_Problem requirements:_ Search term "Normalized": copy each line of the data containing it.

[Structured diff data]
○ ○ ○ ○ ○
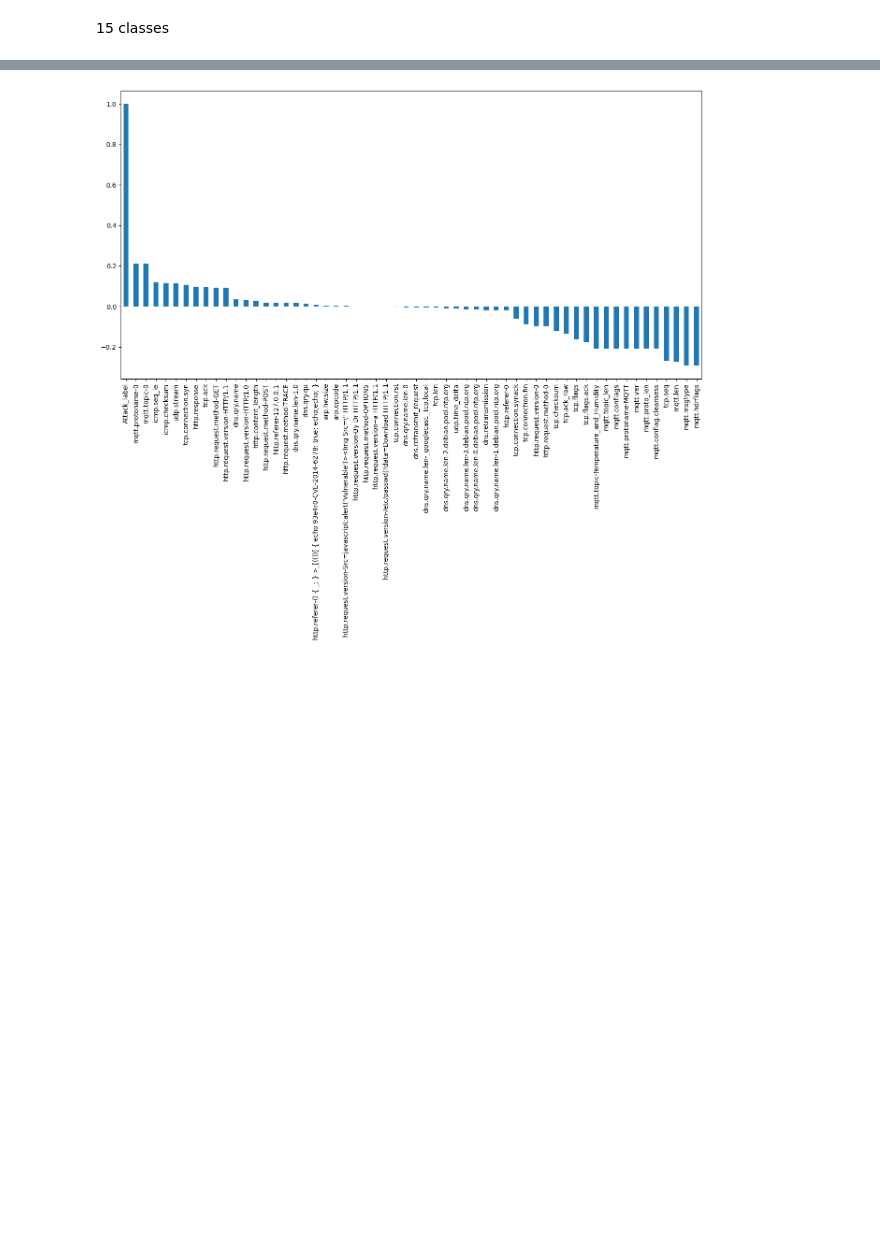
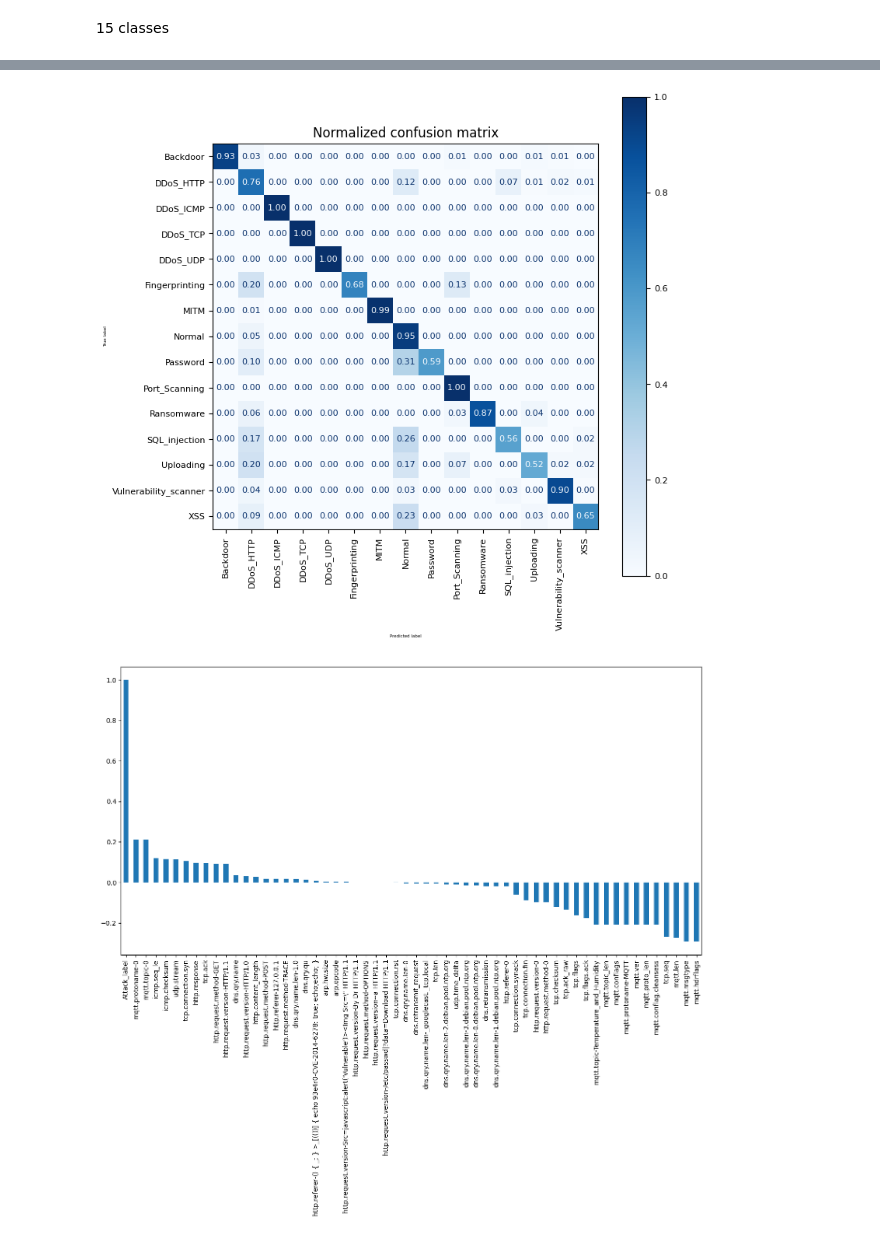
Before and after one commit to pro1710/ids, a Jupyter notebook: ds_analysis.ipynb, the cells around one changed output, grey strips where cells are left out. Cells and saved outputs as stored; diff of their text form; code cells hidden in the pictures; blank space fills up the shorter version.

```diff
--- a/ds_analysis.ipynb
+++ b/ds_analysis.ipynb
@@ -173,2 +253,7 @@ weighted avg       0.96      0.96      0.96     60879
 # %% [markdown]
 15 classes
+# %%
+X_train, X_test, y_train, y_test = dataset_split(df, target_label_15_class)
+
+print(f'X_train: {X_train.shape}, y_train: {y_train.shape}')
+print(f'X_test: {X_test.shape}, y_test: {y_test.shape}')
@@ -174,0 +294,8 @@ weighted avg       0.96      0.96      0.96     60879
+# %%
+dt_best = DecisionTreeClassifier(criterion='entropy', max_depth=8, random_state=SEED)
+dt_best.fit(X_train, y_train)
+
+y_train_predict = dt_best.predict(X_train)
+y_test_predict = dt_best.predict(X_test)
+
+report(y_train, y_train_predict, y_test, y_test_predict)
@@ -175,3 +320,30 @@ weighted avg       0.96      0.96      0.96     60879
+# %%
+from sklearn.metrics import ConfusionMatrixDisplay
+
+# titles_options = [
+#     ("Confusion matrix, without normalization", None),
+#     ("Normalized confusion matrix", "true"),
+# ]
+
+title='Normalized confusion matrix'
+
+disp = ConfusionMatrixDisplay.from_predictions(
+    y_test,
+    y_test_predict,
+    # display_labels=Attack_type_classes,
+    cmap=plt.cm.Blues,
+    normalize='true',
+    values_format='.2f'
+)
+disp.ax_.set_title(title)
+disp.figure_.set_size_inches(8, 8, forward=True)
+
+np.set_printoptions(precision=1)
+
+plt.xticks(rotation=90)
+plt.show()
+# %% [output]
+[figure, added]
 # %%
 
 tdf = df.drop([target_label_15_class], axis=1, inplace=False).copy()
```
Also changed, not shown: parts of 26 cells of this notebook.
○ ○ ○ ○ ○
_Finished exercise:_
+#     ("Normalized confusion matrix", "true"),
+title='Normalized confusion matrix'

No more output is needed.